The issue regarding the videos needed to be addressed before the court could take on the larger issue of whether a lower court judge properly struck down Prop 8 -- the voter-approved ban on same-sex marriage. That ruling is expected at a later date.
The 2010 trial was the first in federal court to examine whether prohibiting same-sex couples from marrying violates their constitutional rights. The recordings are not expected to reveal new evidence or testimony because the case was open to the public and received significant media coverage.
In its ruling, the 9th Circuit panel cited a promise by the trial judge that the footage would not be seen outside his courtroom. Former Judge Vaughn Walker had staff make the recoredings with the condition that they would only be used to help him reach a verdict.
Media organizations and lawyers for the two couples who successfully sued to overturn Proposition 8 in Walker's court petitioned to have the recordings made public. Walker's successor as the chief U.S. district judge in Northern California, James Ware, agreed in September and planned to unseal the videos, but the 9th Circuit halted the process when Proposition 8 supporters appealed Ware's decision.
Same-sex marriage rights advocates have indicated they want to use the recordings to address political arguments used by opponents of same-sex marriage.
The National Center for Lesbian Rights released a statement, calling Thursday's ruling "extremely disappointing.:
"The court's decision to keep the people from seeing this public record of one of the most important trials in American history is extremely disappointing," said NCLR Executive Director Kate Kendell. "As those lucky enough to have watched the trial saw, the defenders of Prop 8 were unable to offer a shred of evidence to support it, while the plaintiffs presented a mountain of compelling reasons to strike down this unjust and damaging law. The public deserves the same chance to see the facts for themselves."
The announcement will come a day after the Washington Senate passed a bill legalizing same-sex marriage. A final vote is expected is expected in the House.

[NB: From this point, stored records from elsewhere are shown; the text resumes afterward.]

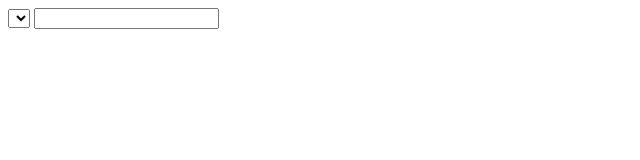
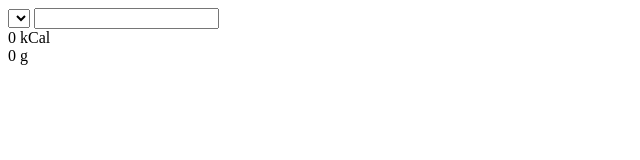
Before and after one commit to bri616/fat-cat, a plain HTML site: page index.html in a window 1280 px wide. Shown: the full height of the page, 0-640 px from the left. Drawn offline with nearby package versions, Linux system fonts and the light colour scheme.

Commit message:
add units

```diff
--- a/index.html
+++ b/index.html
@@ -8,8 +8,14 @@
 </select>
 <input type="number" id="wet-food-in-g"></input>
 </body>
-<div id="kcal-of-wet-food"></div>
-<div id="g-of-dry-food"></div>
+<div class="wet-food-container">
+    <span id="kcal-of-wet-food">0</span>
+    <span class="units">kCal</span>
+</div>
+<div class="dry-food-container">
+    <span id="g-of-dry-food">0</span>
+    <span class="units">g</span>
+</div>
 <script>
 
 var currentWetFoodType = "";
```
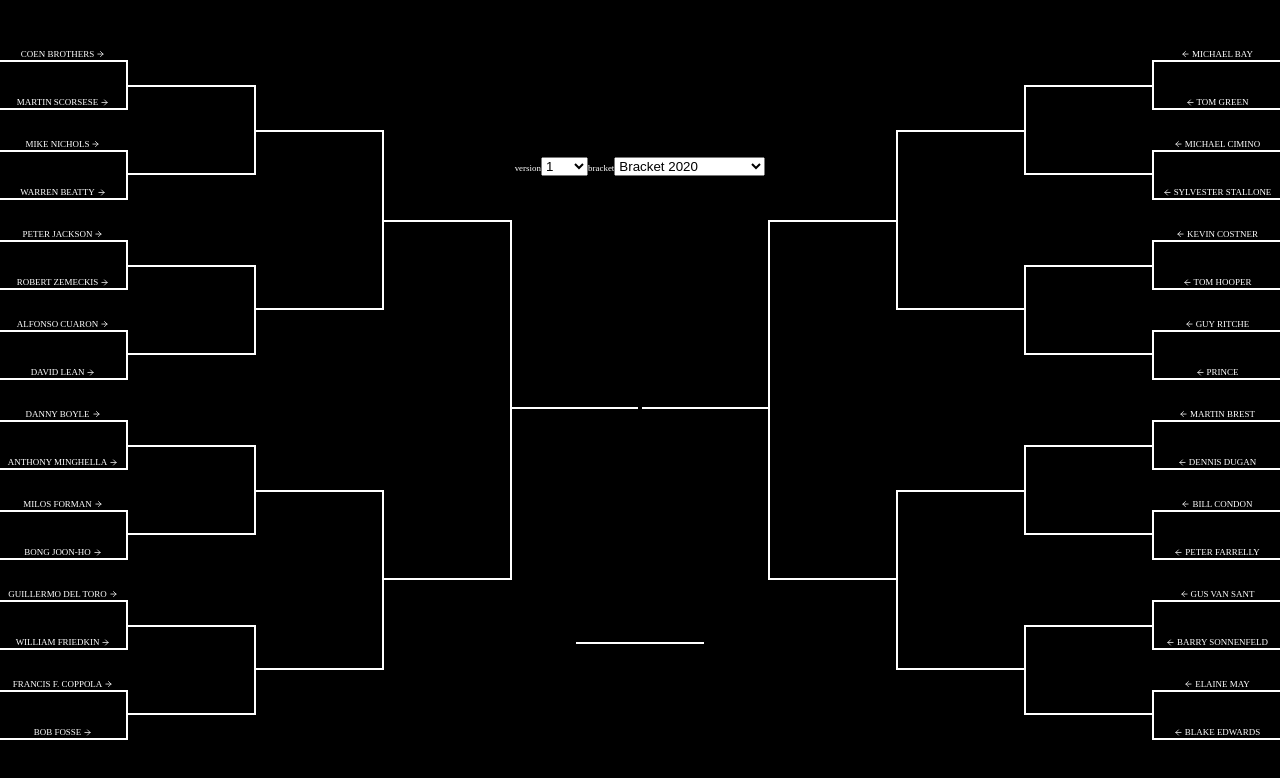
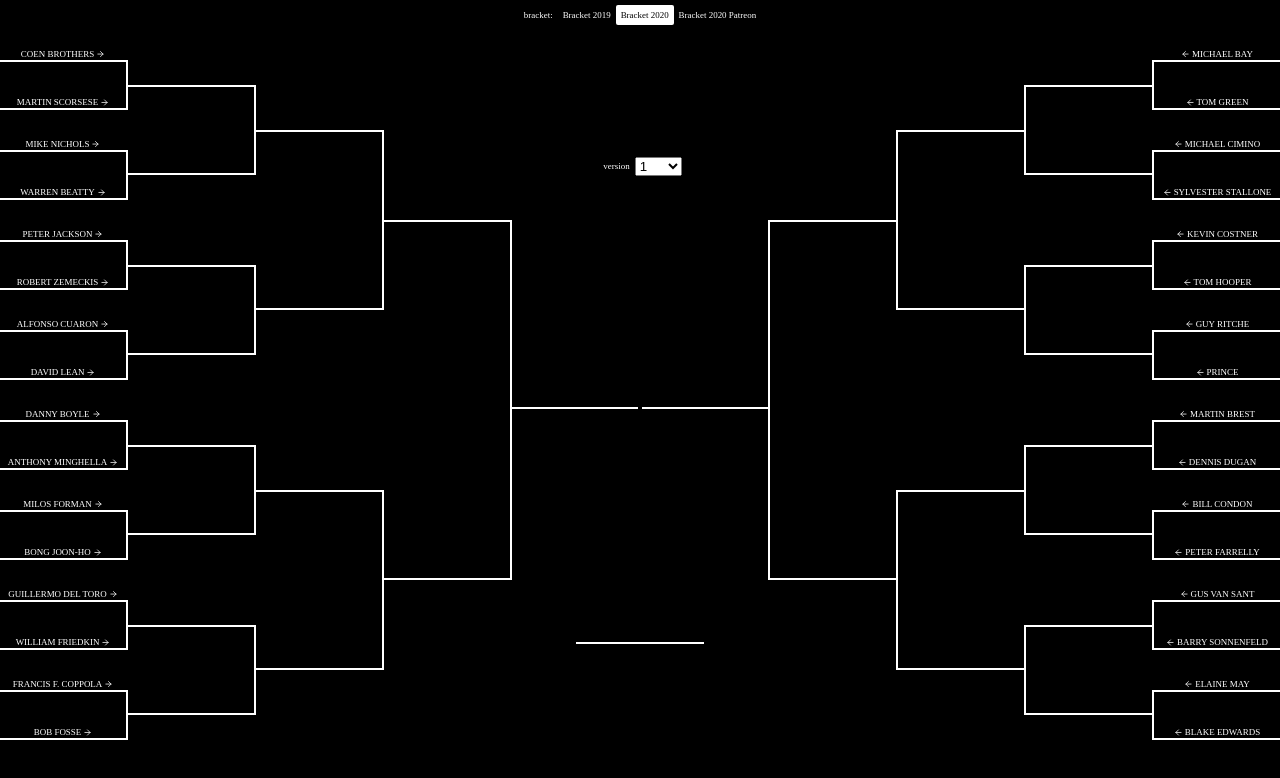
Before and after one commit to Jephuff/blank-check-march-madness, a React (Create React App) app: page / in a window 1280 px wide. Shown: the top 778 px of the page. Built offline with nearby package versions, Linux system fonts and the light colour scheme.

Commit message:
bracket selector

```diff
--- a/src/App.tsx
+++ b/src/App.tsx
@@ -19,9 +19,32 @@ export default () => {
   const isSmall = useIsSmall();
   const segmentWidth = useSegmentWidth();
 
+  const bracketSelector = (
+    <div style={{ display: 'flex' }}>
+      <div style={{ padding: 5 }}>bracket:</div>
+      {bracketKeys.map(key => (
+        <div
+          style={{
+            padding: 5,
+            cursor: 'pointer',
+            borderRadius: 2,
+            ...(key === bracket.key
+              ? { background: 'white', color: 'black' }
+              : {}),
+          }}
+          key={key}
+          onClick={() => setBracket(key)}
+        >
+          {key}
+        </div>
+      ))}
+    </div>
+  );
   const controls = (
-    <div>
-      <label htmlFor="version">version</label>
+    <div style={{ display: 'flex', alignItems: 'center' }}>
+      <label htmlFor="version" style={{ padding: 5 }}>
+        version
+      </label>
       <select
         id="version"
         onChange={event => {
@@ -39,17 +62,6 @@ export default () => {
         ))}
         <option>new</option>
       </select>
-
-      <label htmlFor="bracket">bracket</label>
-      <select
-        id="bracket"
-        onChange={event => setBracket(event.target.value as any)}
-        value={bracket.key}
-      >
-        {bracketKeys.map(key => (
-          <option key={key}>{key}</option>
-        ))}
-      </select>
     </div>
   );
   return isSmall ? (
@@ -60,6 +72,8 @@ export default () => {
         verticalAlign: 'middle',
         alignItems: 'center',
         fontSize: '1.1vw',
+        paddingTop: 20,
+        paddingBottom: 20,
       }}
     >
       <div
@@ -68,8 +82,11 @@ export default () => {
           position: 'absolute',
           top: 10,
           right: 10,
+          display: 'flex',
+          alignItems: 'center',
         }}
       >
+        {bracketSelector}
         {controls}
       </div>
       <ForkWrapper
@@ -103,6 +120,19 @@ export default () => {
         fontSize: '0.7vw',
       }}
     >
+      <div
+        style={{
+          position: 'absolute',
+          top: 0,
+          right: 0,
+          left: 0,
+          display: 'flex',
+          justifyContent: 'center',
+          paddingTop: 5,
+        }}
+      >
+        {bracketSelector}
+      </div>
       <ForkWrapper
         right={undefined}
         onSelect={(value: any) => setSelected([value, selected[1]])}
```
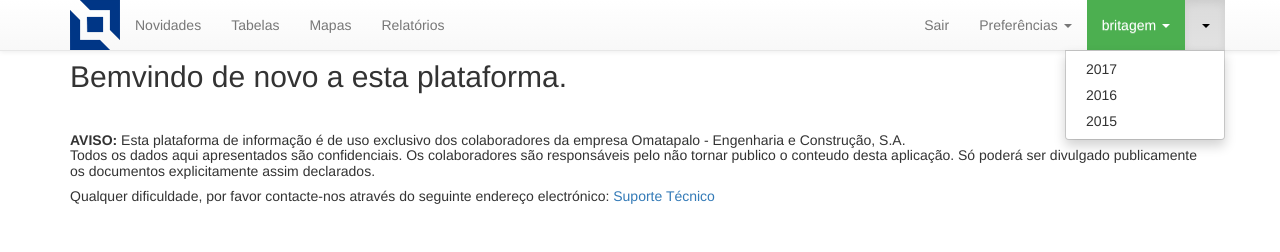
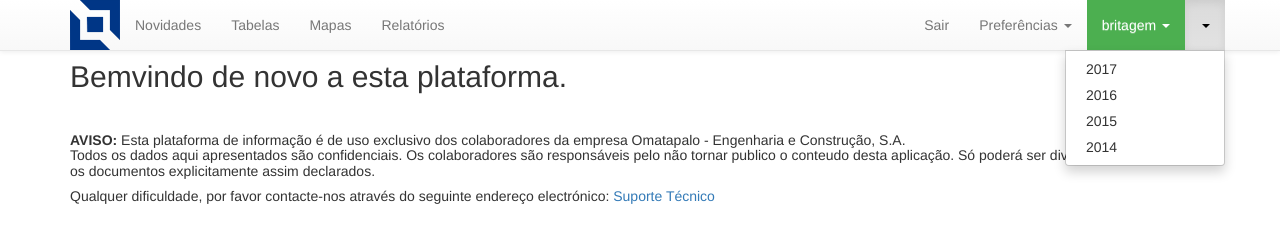
Before and after one commit to luis-alves/omatapalo, a PHP site: template templates/home.twig in a window 1280 px wide, after a click that opens the changed part. Shown: the top 252 px of the page. Run offline with PHP 8.4, Linux system fonts and the light colour scheme; the template is opened without the code that fills it, so the values that code supplies are empty; some libraries are stand-ins or nearby versions.

Commit message:
Adicionar o ano 2014 na lista pendente

```diff
--- a/templates/layout.twig
+++ b/templates/layout.twig
@@ -150,6 +150,9 @@
                                 <li>
                                     <a data-ano="2015" href="#">2015</a>
                                 </li>
+                                <li>
+                                    <a data-ano="2014" href="#">2014</a>
+                                </li>
                             </ul>
                         </li>
                     </ul>
```
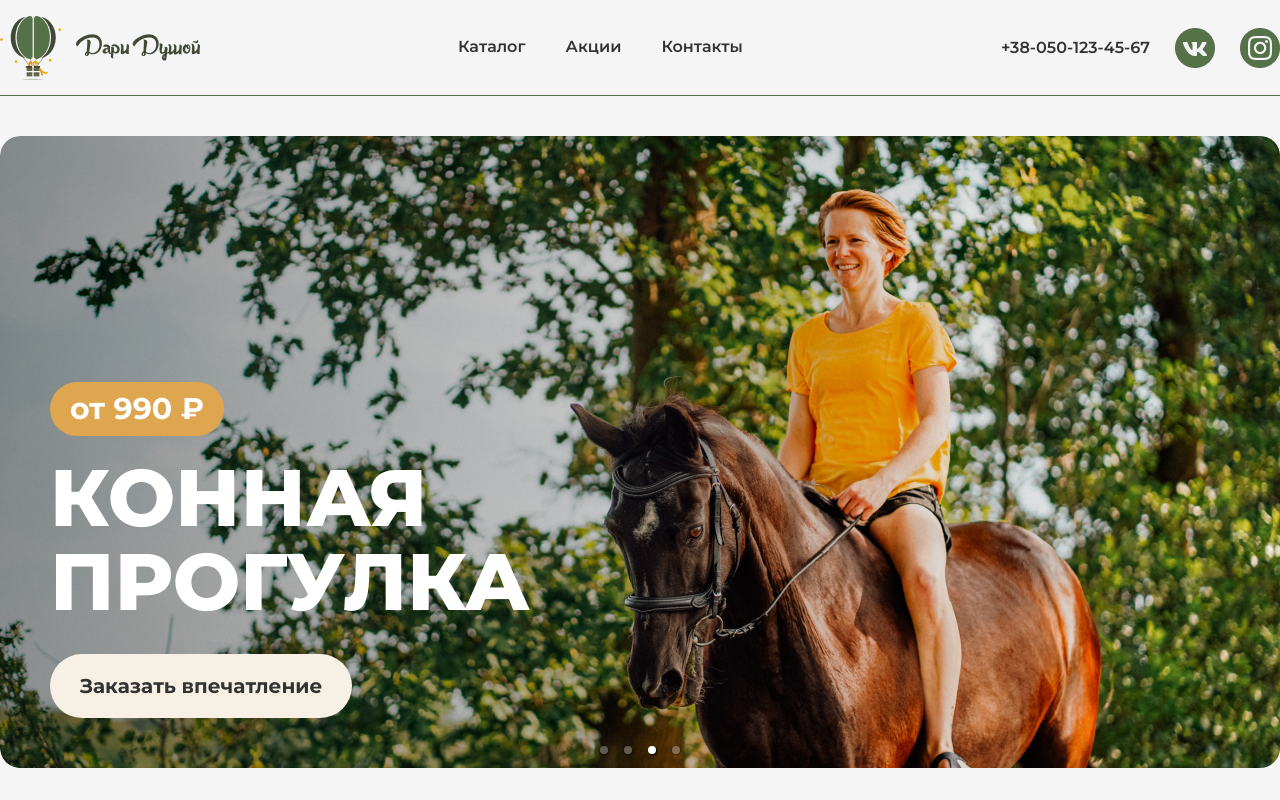
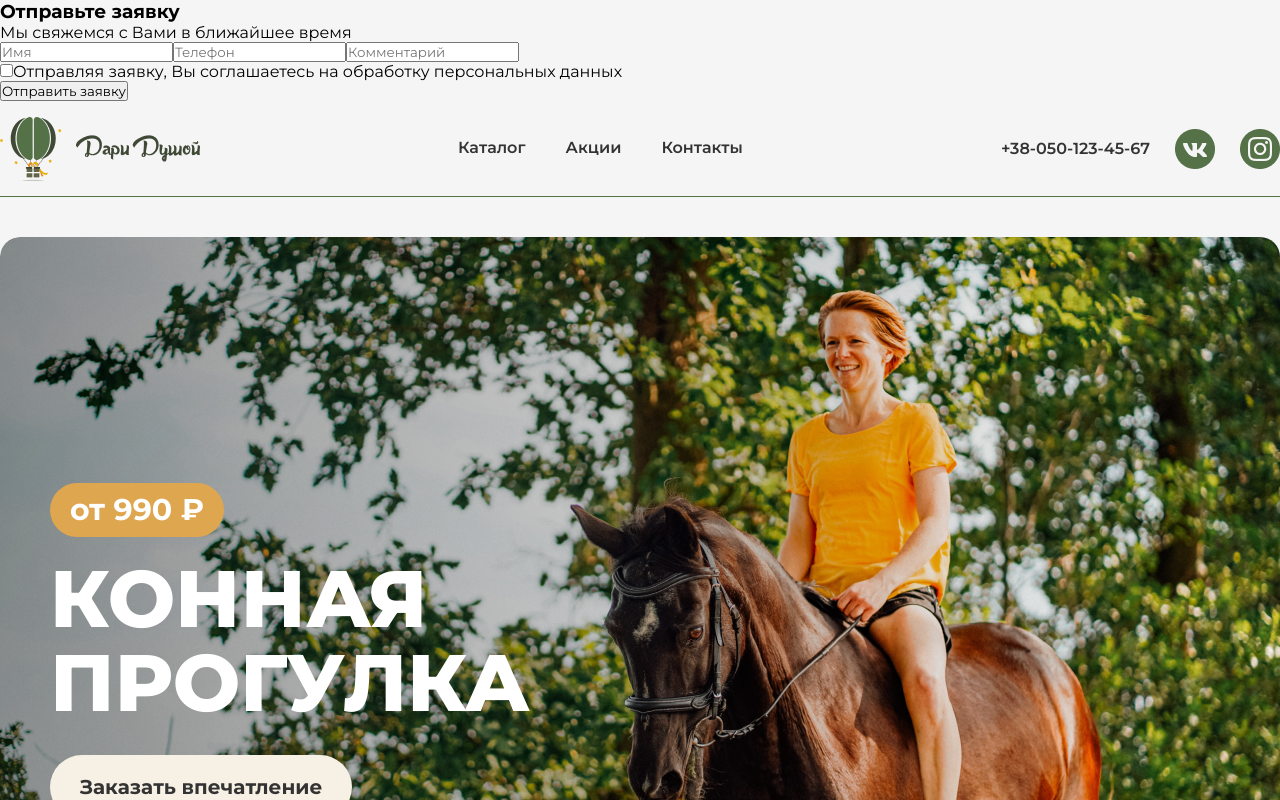
Before and after one commit to VladimirVolvakov/certifcates-shop-react-app, a React (Create React App) app: page / in a window 1280 px wide. Shown: the top 800 px of the page. Built offline with nearby package versions, Linux system fonts and the light colour scheme.

Commit message:
feat: add markup for OrderForm component

```diff
--- a/src/App.js
+++ b/src/App.js
@@ -7,10 +7,12 @@ import GiftCertificate from "./components/GiftCertificate";
 import Header from "./components/Header";
 import Hero from "./components/Hero";
 import Impressions from "./components/Impressions";
+import OrderForm from "./components/OrderForm";
 
 function App() {
   return (
     <>
+      <OrderForm />
       <Header />
       <Hero />
       <Advantages />
--- a/src/components/ImpressionItem.jsx
+++ b/src/components/ImpressionItem.jsx
@@ -1,7 +1,9 @@
 // Styles:
 import { Button, Card, DescContainer, Image, LowerPart, Option, Price, Title, UpperPart } from "./ImpressionItem.styles";
 
+
 const ImpressionItem = ({ title, image, price, offer }) => {
+
   return (
     <Card>
       <Image src={image} />
--- /dev/null
+++ b/src/components/OrderForm.jsx
@@ -0,0 +1,25 @@
+// Styles:
+import { Button, Checkbox, Container, Form, Header, Input, Label, PersonalData, Subheader, UnderlinedText } from "./OrderForm.styles";
+
+const OrderForm = () => {
+  return (
+    <Container>
+      <Header>Отправьте заявку</Header>
+      <Subheader>Мы свяжемся с Вами в ближайшее время</Subheader>
+      <Form>
+        <Input type="text" placeholder="Имя" />
+        <Input type="text" placeholder="Телефон" />
+        <Input type="text" placeholder="Комментарий" />
+        <PersonalData>
+          <Checkbox type="checkbox" id="data-processing" name="data-processing" />
+          <Label for="data-processing">
+            Отправляя заявку, Вы соглашаетесь на обработку <UnderlinedText>персональных данных</UnderlinedText>
+          </Label>
+        </PersonalData>
+        <Button type="submit">Отправить заявку</Button>
+      </Form>
+    </Container>
+  );
+};
+
+export default OrderForm;
--- /dev/null
+++ b/src/components/OrderForm.styles.js
@@ -0,0 +1,21 @@
+import styled from "styled-components";
+
+export const Container = styled.div``;
+
+export const Header = styled.h3``;
+
+export const Subheader = styled.p``;
+
+export const Form = styled.form``;
+
+export const Input = styled.input``;
+
+export const PersonalData = styled.div``;
+
+export const Checkbox = styled.input``;
+
+export const Label = styled.label``;
+
+export const UnderlinedText = styled.span``;
+
+export const Button = styled.button``;
--- a/src/components/ui/Modal.styles.js
+++ b/src/components/ui/Modal.styles.js
@@ -6,7 +6,7 @@ export const Container = styled.div`
   left: 0;
   height: 100vh;
   width: 100%;
-  background-color: rgba(0, 0, 0, 0.8);
+  background-color: rgba(0, 0, 0, 0.6);
   display: flex;
   justify-content: center;
   align-items: center;
@@ -14,7 +14,6 @@ export const Container = styled.div`
 `;
 
 export const Wrapper = styled.div`
-  width: 90%;
   max-width: 1300px;
   padding: 40px;
   background-color: #fff;
```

Opponents have until June 6 to turn in petition signatures. The measure's passage would make Washington the seventh state to recognize same-sex marriage.